Exact copies of all the lines below are needed, without the pictures.

□ □ □ □

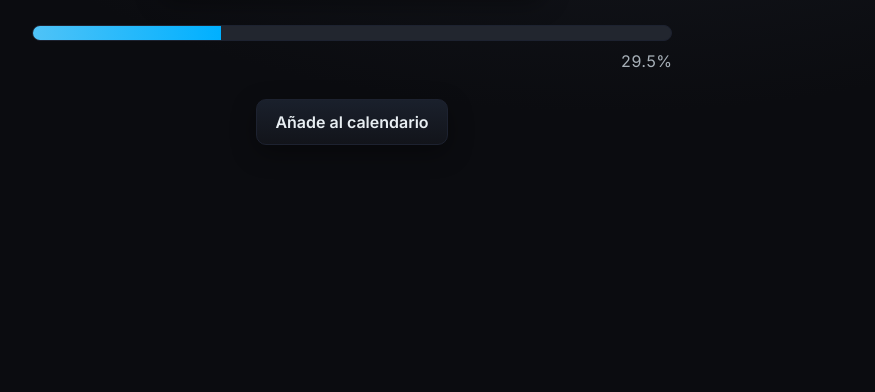
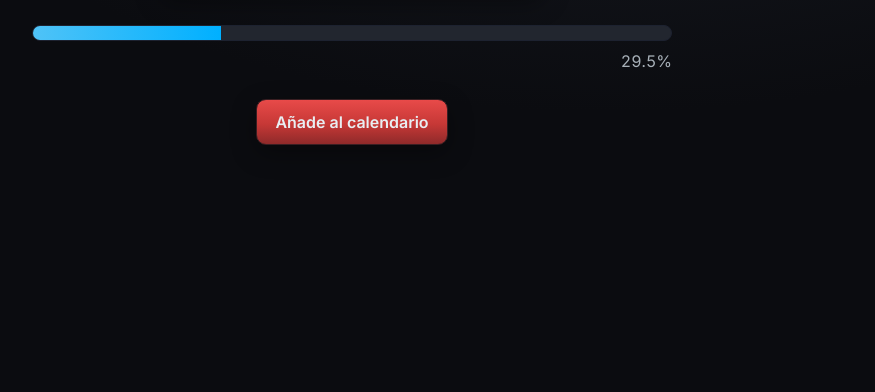
Before and after one commit to lukegzp/laurabdy, a plain HTML site: page index.html in a window 1280 px wide. Shown: the part 408-800 px from the top of the page, without its empty margins (288-1163 px from the left). Drawn offline with Linux system fonts and the light colour scheme.

Commit message:
style(button): switch to red gradient to match dark theme

```diff
--- a/styles.css
+++ b/styles.css
@@ -82,18 +82,24 @@ h1 {
   display: inline-block;
   padding: 12px 18px;
   border-radius: 10px;
-  border: 1px solid #1d2230;
-  background: linear-gradient(180deg, #1a202c 0%, #12141a 100%);
+  border: 1px solid #3a1e22; /* sutil borde rojizo oscuro para armonizar */
+  background: linear-gradient(180deg, #e84a49 0%, #c63836 55%, #8f2a2a 100%);
   color: var(--text);
   text-decoration: none;
   font-weight: 600;
-  transition: transform .08s ease, box-shadow .2s ease, background .2s ease;
-  box-shadow: 0 8px 24px rgba(0,0,0,0.35);
+  transition: transform .08s ease, box-shadow .2s ease, filter .2s ease;
+  box-shadow: 0 8px 24px rgba(0,0,0,0.35), 0 0 0 rgba(232,74,73,0);
 }
 
 .btn:hover {
   transform: translateY(-1px);
-  box-shadow: 0 12px 30px rgba(0,0,0,0.4);
+  box-shadow: 0 12px 30px rgba(0,0,0,0.4), 0 0 18px rgba(232,74,73,0.18);
+  filter: brightness(1.03);
 }
 
 .btn:active { transform: translateY(0); }
+
+.btn:focus-visible {
+  outline: none;
+  box-shadow: 0 0 0 3px rgba(232,74,73,0.28), 0 8px 24px rgba(0,0,0,0.35);
+}
```
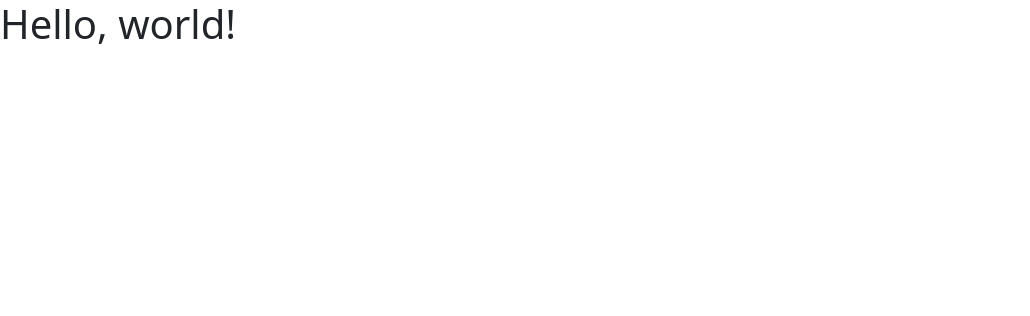
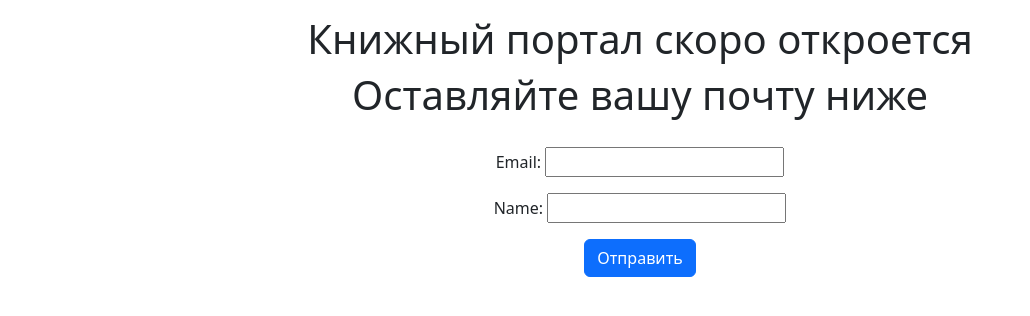
Before and after one commit to facetable-lab/msbooks, a Django app: page / in a window 1280 px wide. Shown: the top 316 px of the page, without its empty margins (0-1030 px from the left). Run offline with Django 4.2, Linux system fonts and the light colour scheme.

Commit message:
Вывод формы в шаблоне

```diff
--- a/templates/msbooks_engine/index.html
+++ b/templates/msbooks_engine/index.html
@@ -6,7 +6,7 @@
     <meta charset="utf-8">
     <meta name="viewport" content="width=device-width, initial-scale=1">
 
-    <title>Bootstrap demo</title>
+    <title>MsBooks</title>
 
     <!-- Bootstrap css CDN -->
     <link href="https://cdn.jsdelivr.net/npm/bootstrap@5.2.2/dist/css/bootstrap.min.css" rel="stylesheet"
@@ -15,8 +15,21 @@
     <link rel="stylesheet" href="{% static 'main.css' %}">
 </head>
 <body>
-<h1>Hello, world!</h1>
-<h2>{{ date }}</h2>
+
+
+<div class="container">
+    <div class="row">
+        <div class="col-lg-12 text-center text-soon">
+            <h1>Книжный портал скоро откроется</h1>
+            <h1>Оставляйте вашу почту ниже</h1>
+            <form action="" method="post" class="form-send-email"> {% csrf_token %}
+                {{ form.as_p }}
+                <button type="submit" class="btn btn-primary">Отправить</button>
+            </form>
+        </div>
+    </div>
+</div>
+
 
 <!-- Bootstrap js CDN -->
 <script src="https://cdn.jsdelivr.net/npm/bootstrap@5.2.2/dist/js/bootstrap.bundle.min.js"
```
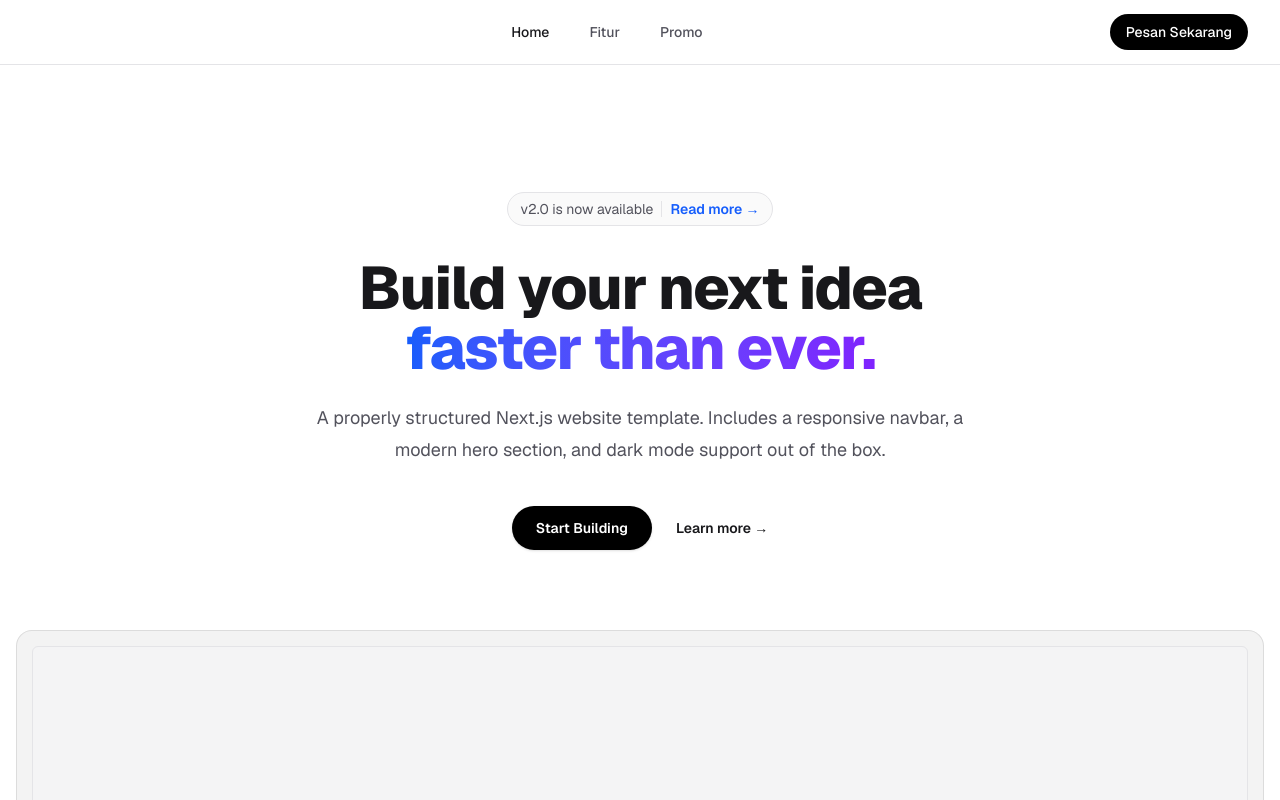
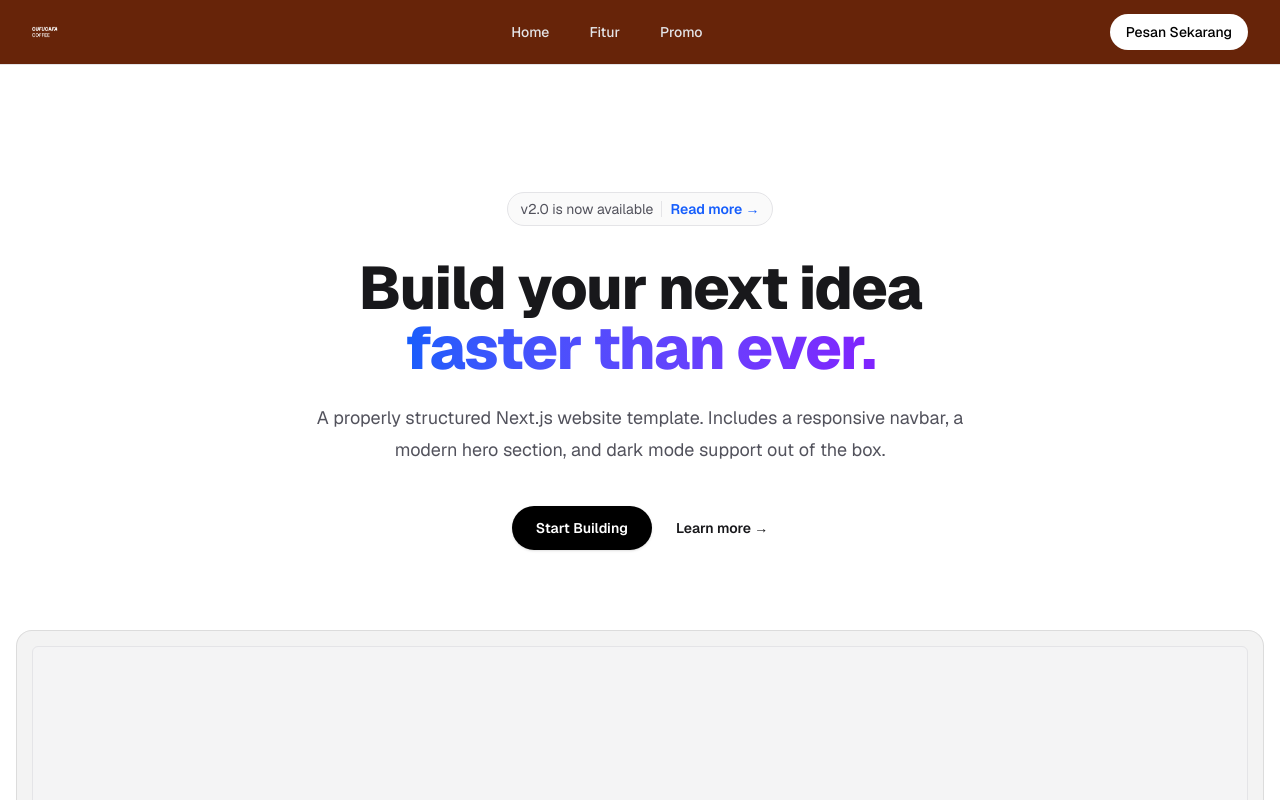
Before and after one commit to pyroscorcher/cuccufafa, a Next.js app: page / in a window 1280 px wide. Shown: the top 800 px of the page. Built offline with nearby package versions, Linux system fonts and the light colour scheme.

Commit message:
navbar update

```diff
--- a/components/Navbar.tsx
+++ b/components/Navbar.tsx
@@ -4,7 +4,7 @@ import Image from "next/image";
 
 export default function Navbar() {
   return (
-    <nav className="fixed top-0 w-full z-50 bg-white/80 backdrop-blur-md border-b border-zinc-200 dark:bg-black/80 dark:border-zinc-800">
+    <nav className="fixed top-0 w-full z-50 bg-[#672409] backdrop-blur-md border-b border-zinc-200">
       <div className="max-w-7xl mx-auto px-4 sm:px-6 lg:px-8">
         <div className="flex items-center justify-between h-16">
           {/* Logo Section */}
@@ -22,13 +22,13 @@ export default function Navbar() {
           {/* Desktop Menu */}
           <div className="hidden md:block">
             <div className="ml-10 flex items-baseline space-x-4">
-              <Link href="/" className="text-zinc-900 hover:text-zinc-600 dark:text-zinc-100 dark:hover:text-zinc-300 px-3 py-2 rounded-md text-sm font-medium transition-colors">
+              <Link href="/" className="text-zinc-200 hover:text-zinc-400 dark:text-zinc-100 dark:hover:text-zinc-300 px-3 py-2 rounded-md text-sm font-medium transition-colors">
                 Home
               </Link>
-              <Link href="#" className="text-zinc-600 hover:text-zinc-900 dark:text-zinc-400 dark:hover:text-white px-3 py-2 rounded-md text-sm font-medium transition-colors">
+              <Link href="#" className="text-zinc-200 hover:text-zinc-400 dark:text-zinc-400 dark:hover:text-white px-3 py-2 rounded-md text-sm font-medium transition-colors">
                 Fitur
               </Link>
-              <Link href="#" className="text-zinc-600 hover:text-zinc-900 dark:text-zinc-400 dark:hover:text-white px-3 py-2 rounded-md text-sm font-medium transition-colors">
+              <Link href="#" className="text-zinc-200 hover:text-zinc-400 dark:text-zinc-400 dark:hover:text-white px-3 py-2 rounded-md text-sm font-medium transition-colors">
                 Promo
               </Link>
             </div>
@@ -36,7 +36,7 @@ export default function Navbar() {
 
           {/* CTA Button */}
           <div className="hidden md:block">
-            <button className="bg-black hover:bg-zinc-800 text-white dark:bg-white dark:text-black dark:hover:bg-zinc-200 px-4 py-2 rounded-full text-sm font-medium transition-colors">
+            <button className="bg-white hover:bg-zinc-800 text-black dark:bg-white dark:text-black dark:hover:bg-zinc-200 px-4 py-2 rounded-full text-sm font-medium transition-colors">
               Pesan Sekarang
             </button>
           </div>
```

□ □ □ □

* _Written solution_
Before and after one commit to lukegzp/laurabdy, a plain HTML site: page index.html in a window 1280 px wide. Shown: the part 408-800 px from the top of the page, without its empty margins (288-1163 px from the left). Drawn offline with Linux system fonts and the light colour scheme.

Commit message:
style(button): switch to red gradient to match dark theme

```diff
--- a/styles.css
+++ b/styles.css
@@ -82,18 +82,24 @@ h1 {
   display: inline-block;
   padding: 12px 18px;
   border-radius: 10px;
-  border: 1px solid #1d2230;
-  background: linear-gradient(180deg, #1a202c 0%, #12141a 100%);
+  border: 1px solid #3a1e22; /* sutil borde rojizo oscuro para armonizar */
+  background: linear-gradient(180deg, #e84a49 0%, #c63836 55%, #8f2a2a 100%);
   color: var(--text);
   text-decoration: none;
   font-weight: 600;
-  transition: transform .08s ease, box-shadow .2s ease, background .2s ease;
-  box-shadow: 0 8px 24px rgba(0,0,0,0.35);
+  transition: transform .08s ease, box-shadow .2s ease, filter .2s ease;
+  box-shadow: 0 8px 24px rgba(0,0,0,0.35), 0 0 0 rgba(232,74,73,0);
 }
 
 .btn:hover {
   transform: translateY(-1px);
-  box-shadow: 0 12px 30px rgba(0,0,0,0.4);
+  box-shadow: 0 12px 30px rgba(0,0,0,0.4), 0 0 18px rgba(232,74,73,0.18);
+  filter: brightness(1.03);
 }
 
 .btn:active { transform: translateY(0); }
+
+.btn:focus-visible {
+  outline: none;
+  box-shadow: 0 0 0 3px rgba(232,74,73,0.28), 0 8px 24px rgba(0,0,0,0.35);
+}
```
Before and after one commit to facetable-lab/msbooks, a Django app: page / in a window 1280 px wide. Shown: the top 316 px of the page, without its empty margins (0-1030 px from the left). Run offline with Django 4.2, Linux system fonts and the light colour scheme.

Commit message:
Вывод формы в шаблоне

```diff
--- a/templates/msbooks_engine/index.html
+++ b/templates/msbooks_engine/index.html
@@ -6,7 +6,7 @@
     <meta charset="utf-8">
     <meta name="viewport" content="width=device-width, initial-scale=1">
 
-    <title>Bootstrap demo</title>
+    <title>MsBooks</title>
 
     <!-- Bootstrap css CDN -->
     <link href="https://cdn.jsdelivr.net/npm/bootstrap@5.2.2/dist/css/bootstrap.min.css" rel="stylesheet"
@@ -15,8 +15,21 @@
     <link rel="stylesheet" href="{% static 'main.css' %}">
 </head>
 <body>
-<h1>Hello, world!</h1>
-<h2>{{ date }}</h2>
+
+
+<div class="container">
+    <div class="row">
+        <div class="col-lg-12 text-center text-soon">
+            <h1>Книжный портал скоро откроется</h1>
+            <h1>Оставляйте вашу почту ниже</h1>
+            <form action="" method="post" class="form-send-email"> {% csrf_token %}
+                {{ form.as_p }}
+                <button type="submit" class="btn btn-primary">Отправить</button>
+            </form>
+        </div>
+    </div>
+</div>
+
 
 <!-- Bootstrap js CDN -->
 <script src="https://cdn.jsdelivr.net/npm/bootstrap@5.2.2/dist/js/bootstrap.bundle.min.js"
```
Before and after one commit to pyroscorcher/cuccufafa, a Next.js app: page / in a window 1280 px wide. Shown: the top 800 px of the page. Built offline with nearby package versions, Linux system fonts and the light colour scheme.

Commit message:
navbar update

```diff
--- a/components/Navbar.tsx
+++ b/components/Navbar.tsx
@@ -4,7 +4,7 @@ import Image from "next/image";
 
 export default function Navbar() {
   return (
-    <nav className="fixed top-0 w-full z-50 bg-white/80 backdrop-blur-md border-b border-zinc-200 dark:bg-black/80 dark:border-zinc-800">
+    <nav className="fixed top-0 w-full z-50 bg-[#672409] backdrop-blur-md border-b border-zinc-200">
       <div className="max-w-7xl mx-auto px-4 sm:px-6 lg:px-8">
         <div className="flex items-center justify-between h-16">
           {/* Logo Section */}
@@ -22,13 +22,13 @@ export default function Navbar() {
           {/* Desktop Menu */}
           <div className="hidden md:block">
             <div className="ml-10 flex items-baseline space-x-4">
-              <Link href="/" className="text-zinc-900 hover:text-zinc-600 dark:text-zinc-100 dark:hover:text-zinc-300 px-3 py-2 rounded-md text-sm font-medium transition-colors">
+              <Link href="/" className="text-zinc-200 hover:text-zinc-400 dark:text-zinc-100 dark:hover:text-zinc-300 px-3 py-2 rounded-md text-sm font-medium transition-colors">
                 Home
               </Link>
-              <Link href="#" className="text-zinc-600 hover:text-zinc-900 dark:text-zinc-400 dark:hover:text-white px-3 py-2 rounded-md text-sm font-medium transition-colors">
+              <Link href="#" className="text-zinc-200 hover:text-zinc-400 dark:text-zinc-400 dark:hover:text-white px-3 py-2 rounded-md text-sm font-medium transition-colors">
                 Fitur
               </Link>
-              <Link href="#" className="text-zinc-600 hover:text-zinc-900 dark:text-zinc-400 dark:hover:text-white px-3 py-2 rounded-md text-sm font-medium transition-colors">
+              <Link href="#" className="text-zinc-200 hover:text-zinc-400 dark:text-zinc-400 dark:hover:text-white px-3 py-2 rounded-md text-sm font-medium transition-colors">
                 Promo
               </Link>
             </div>
@@ -36,7 +36,7 @@ export default function Navbar() {
 
           {/* CTA Button */}
           <div className="hidden md:block">
-            <button className="bg-black hover:bg-zinc-800 text-white dark:bg-white dark:text-black dark:hover:bg-zinc-200 px-4 py-2 rounded-full text-sm font-medium transition-colors">
+            <button className="bg-white hover:bg-zinc-800 text-black dark:bg-white dark:text-black dark:hover:bg-zinc-200 px-4 py-2 rounded-full text-sm font-medium transition-colors">
               Pesan Sekarang
             </button>
           </div>
```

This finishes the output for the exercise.